- **Work task**
Return each record word for word, keeping none of its pictures.

- **Data to use**
::::::::::

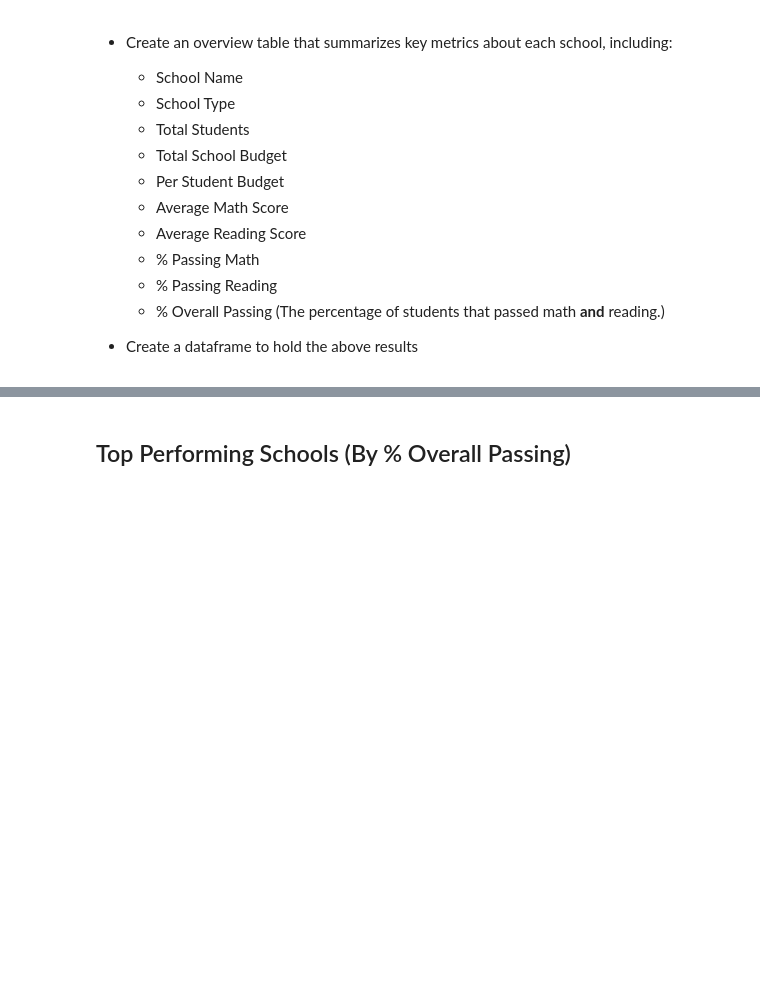
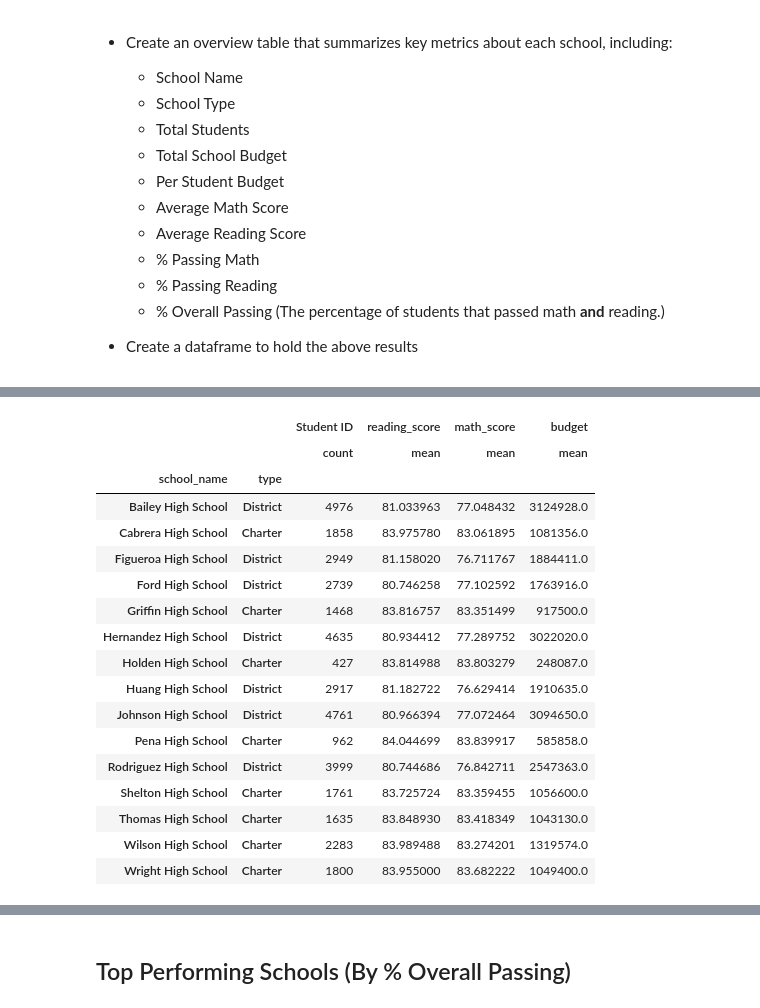
Before and after one commit to yingzi2022/pandas-challenge18531383, a Jupyter notebook: Instructions/PyCitySchools/PyCitySchools_Homework-Ying.ipynb, the cells around one changed output, grey strips where cells are left out. Drawn from its saved outputs; the diff is of its cells as text; code cells hidden in the pictures; blank space fills up the shorter version.

Commit message:
UPDATE the school jupyter Notebook

```diff
--- a/Instructions/PyCitySchools/PyCitySchools_Homework-Ying.ipynb
+++ b/Instructions/PyCitySchools/PyCitySchools_Homework-Ying.ipynb
@@ -162,0 +147,6 @@ df3_math70_read70_percentage
+# %%
+# extract columns to generate total count and average calculation
+columns_1 = ['school_name','type','Student ID', 'student_name',
+       'reading_score', 'math_score', 'budget']
+df_1 = school_data_complete.loc[:,columns_1]
+df_1
@@ -162,0 +181,4 @@ df3_math70_read70_percentage
+# %%
+# method - use groupby and aggregate
+student = df_1.groupby(['school_name','type']).agg(['count','mean','sum'])
+student.columns
@@ -162,0 +199,26 @@ df3_math70_read70_percentage
+# %%
+column2 = [(   'Student ID', 'count'),
+            ('reading_score',  'mean'),
+            (   'math_score',  'mean'),
+            (       'budget',  'sum')]
+student = student.loc[:,column2]
+student
+# %% [output]
+|  |  | Student ID | reading_score | math_score | budget |
+|  |  | count | mean | mean | mean |
+| school_name | type |  |  |  |  |
+| Bailey High School | District | 4976 | 81.033963 | 77.048432 | 3124928.0 |
+| Cabrera High School | Charter | 1858 | 83.975780 | 83.061895 | 1081356.0 |
+| Figueroa High School | District | 2949 | 81.158020 | 76.711767 | 1884411.0 |
+| Ford High School | District | 2739 | 80.746258 | 77.102592 | 1763916.0 |
+| Griffin High School | Charter | 1468 | 83.816757 | 83.351499 | 917500.0 |
+| Hernandez High School | District | 4635 | 80.934412 | 77.289752 | 3022020.0 |
+| Holden High School | Charter | 427 | 83.814988 | 83.803279 | 248087.0 |
+| Huang High School | District | 2917 | 81.182722 | 76.629414 | 1910635.0 |
+| Johnson High School | District | 4761 | 80.966394 | 77.072464 | 3094650.0 |
+| Pena High School | Charter | 962 | 84.044699 | 83.839917 | 585858.0 |
+| Rodriguez High School | District | 3999 | 80.744686 | 76.842711 | 2547363.0 |
+| Shelton High School | Charter | 1761 | 83.725724 | 83.359455 | 1056600.0 |
+| Thomas High School | Charter | 1635 | 83.848930 | 83.418349 | 1043130.0 |
+| Wilson High School | Charter | 2283 | 83.989488 | 83.274201 | 1319574.0 |
+| Wright High School | Charter | 1800 | 83.955000 | 83.682222 | 1049400.0 |
```
Also changed, not shown: parts of 21 cells of this notebook.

::::::::::

- **Worked solution**
Before and after one commit to yingzi2022/pandas-challenge18531383, a Jupyter notebook: Instructions/PyCitySchools/PyCitySchools_Homework-Ying.ipynb, the cells around one changed output, grey strips where cells are left out. Drawn from its saved outputs; the diff is of its cells as text; code cells hidden in the pictures; blank space fills up the shorter version.

Commit message:
UPDATE the school jupyter Notebook

```diff
--- a/Instructions/PyCitySchools/PyCitySchools_Homework-Ying.ipynb
+++ b/Instructions/PyCitySchools/PyCitySchools_Homework-Ying.ipynb
@@ -162,0 +147,6 @@ df3_math70_read70_percentage
+# %%
+# extract columns to generate total count and average calculation
+columns_1 = ['school_name','type','Student ID', 'student_name',
+       'reading_score', 'math_score', 'budget']
+df_1 = school_data_complete.loc[:,columns_1]
+df_1
@@ -162,0 +181,4 @@ df3_math70_read70_percentage
+# %%
+# method - use groupby and aggregate
+student = df_1.groupby(['school_name','type']).agg(['count','mean','sum'])
+student.columns
@@ -162,0 +199,26 @@ df3_math70_read70_percentage
+# %%
+column2 = [(   'Student ID', 'count'),
+            ('reading_score',  'mean'),
+            (   'math_score',  'mean'),
+            (       'budget',  'sum')]
+student = student.loc[:,column2]
+student
+# %% [output]
+|  |  | Student ID | reading_score | math_score | budget |
+|  |  | count | mean | mean | mean |
+| school_name | type |  |  |  |  |
+| Bailey High School | District | 4976 | 81.033963 | 77.048432 | 3124928.0 |
+| Cabrera High School | Charter | 1858 | 83.975780 | 83.061895 | 1081356.0 |
+| Figueroa High School | District | 2949 | 81.158020 | 76.711767 | 1884411.0 |
+| Ford High School | District | 2739 | 80.746258 | 77.102592 | 1763916.0 |
+| Griffin High School | Charter | 1468 | 83.816757 | 83.351499 | 917500.0 |
+| Hernandez High School | District | 4635 | 80.934412 | 77.289752 | 3022020.0 |
+| Holden High School | Charter | 427 | 83.814988 | 83.803279 | 248087.0 |
+| Huang High School | District | 2917 | 81.182722 | 76.629414 | 1910635.0 |
+| Johnson High School | District | 4761 | 80.966394 | 77.072464 | 3094650.0 |
+| Pena High School | Charter | 962 | 84.044699 | 83.839917 | 585858.0 |
+| Rodriguez High School | District | 3999 | 80.744686 | 76.842711 | 2547363.0 |
+| Shelton High School | Charter | 1761 | 83.725724 | 83.359455 | 1056600.0 |
+| Thomas High School | Charter | 1635 | 83.848930 | 83.418349 | 1043130.0 |
+| Wilson High School | Charter | 2283 | 83.989488 | 83.274201 | 1319574.0 |
+| Wright High School | Charter | 1800 | 83.955000 | 83.682222 | 1049400.0 |
```
Also changed, not shown: parts of 21 cells of this notebook.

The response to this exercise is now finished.